(BRIEF): Would you return the entries exactly, with every line intact?

******

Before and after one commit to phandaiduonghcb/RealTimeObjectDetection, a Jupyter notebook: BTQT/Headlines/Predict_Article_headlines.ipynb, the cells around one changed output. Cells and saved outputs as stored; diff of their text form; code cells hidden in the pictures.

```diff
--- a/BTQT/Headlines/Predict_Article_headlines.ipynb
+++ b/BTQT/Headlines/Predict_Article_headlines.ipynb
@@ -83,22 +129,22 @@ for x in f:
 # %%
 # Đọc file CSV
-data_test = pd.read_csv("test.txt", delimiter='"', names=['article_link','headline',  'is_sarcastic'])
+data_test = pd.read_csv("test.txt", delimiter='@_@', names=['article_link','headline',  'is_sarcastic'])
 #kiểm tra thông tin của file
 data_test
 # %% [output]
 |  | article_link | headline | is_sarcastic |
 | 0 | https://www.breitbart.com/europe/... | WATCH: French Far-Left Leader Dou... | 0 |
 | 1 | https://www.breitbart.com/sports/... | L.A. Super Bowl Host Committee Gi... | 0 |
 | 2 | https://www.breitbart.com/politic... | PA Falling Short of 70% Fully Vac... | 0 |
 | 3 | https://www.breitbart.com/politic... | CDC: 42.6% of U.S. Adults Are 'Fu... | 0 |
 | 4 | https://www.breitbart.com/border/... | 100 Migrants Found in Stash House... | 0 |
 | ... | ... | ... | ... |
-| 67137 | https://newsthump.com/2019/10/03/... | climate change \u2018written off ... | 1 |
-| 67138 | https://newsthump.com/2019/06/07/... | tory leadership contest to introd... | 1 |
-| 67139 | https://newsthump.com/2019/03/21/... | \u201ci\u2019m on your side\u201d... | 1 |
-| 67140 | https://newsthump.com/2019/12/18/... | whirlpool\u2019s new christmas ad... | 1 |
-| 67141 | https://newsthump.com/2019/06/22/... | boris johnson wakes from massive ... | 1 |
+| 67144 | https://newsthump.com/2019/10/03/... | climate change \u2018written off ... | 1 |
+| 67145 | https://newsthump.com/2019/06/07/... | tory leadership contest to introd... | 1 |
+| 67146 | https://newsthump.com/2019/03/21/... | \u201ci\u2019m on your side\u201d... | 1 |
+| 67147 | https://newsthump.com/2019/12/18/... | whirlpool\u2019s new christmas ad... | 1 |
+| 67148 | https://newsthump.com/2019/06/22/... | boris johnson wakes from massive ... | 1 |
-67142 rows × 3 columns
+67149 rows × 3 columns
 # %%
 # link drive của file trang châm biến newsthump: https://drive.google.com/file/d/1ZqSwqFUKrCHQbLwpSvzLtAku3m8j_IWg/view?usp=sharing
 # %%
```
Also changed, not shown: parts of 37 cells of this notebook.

******

(ANSWER SECTION):
Before and after one commit to phandaiduonghcb/RealTimeObjectDetection, a Jupyter notebook: BTQT/Headlines/Predict_Article_headlines.ipynb, the cells around one changed output. Cells and saved outputs as stored; diff of their text form; code cells hidden in the pictures.

```diff
--- a/BTQT/Headlines/Predict_Article_headlines.ipynb
+++ b/BTQT/Headlines/Predict_Article_headlines.ipynb
@@ -83,22 +129,22 @@ for x in f:
 # %%
 # Đọc file CSV
-data_test = pd.read_csv("test.txt", delimiter='"', names=['article_link','headline',  'is_sarcastic'])
+data_test = pd.read_csv("test.txt", delimiter='@_@', names=['article_link','headline',  'is_sarcastic'])
 #kiểm tra thông tin của file
 data_test
 # %% [output]
 |  | article_link | headline | is_sarcastic |
 | 0 | https://www.breitbart.com/europe/... | WATCH: French Far-Left Leader Dou... | 0 |
 | 1 | https://www.breitbart.com/sports/... | L.A. Super Bowl Host Committee Gi... | 0 |
 | 2 | https://www.breitbart.com/politic... | PA Falling Short of 70% Fully Vac... | 0 |
 | 3 | https://www.breitbart.com/politic... | CDC: 42.6% of U.S. Adults Are 'Fu... | 0 |
 | 4 | https://www.breitbart.com/border/... | 100 Migrants Found in Stash House... | 0 |
 | ... | ... | ... | ... |
-| 67137 | https://newsthump.com/2019/10/03/... | climate change \u2018written off ... | 1 |
-| 67138 | https://newsthump.com/2019/06/07/... | tory leadership contest to introd... | 1 |
-| 67139 | https://newsthump.com/2019/03/21/... | \u201ci\u2019m on your side\u201d... | 1 |
-| 67140 | https://newsthump.com/2019/12/18/... | whirlpool\u2019s new christmas ad... | 1 |
-| 67141 | https://newsthump.com/2019/06/22/... | boris johnson wakes from massive ... | 1 |
+| 67144 | https://newsthump.com/2019/10/03/... | climate change \u2018written off ... | 1 |
+| 67145 | https://newsthump.com/2019/06/07/... | tory leadership contest to introd... | 1 |
+| 67146 | https://newsthump.com/2019/03/21/... | \u201ci\u2019m on your side\u201d... | 1 |
+| 67147 | https://newsthump.com/2019/12/18/... | whirlpool\u2019s new christmas ad... | 1 |
+| 67148 | https://newsthump.com/2019/06/22/... | boris johnson wakes from massive ... | 1 |
-67142 rows × 3 columns
+67149 rows × 3 columns
 # %%
 # link drive của file trang châm biến newsthump: https://drive.google.com/file/d/1ZqSwqFUKrCHQbLwpSvzLtAku3m8j_IWg/view?usp=sharing
 # %%
```
Also changed, not shown: parts of 37 cells of this notebook.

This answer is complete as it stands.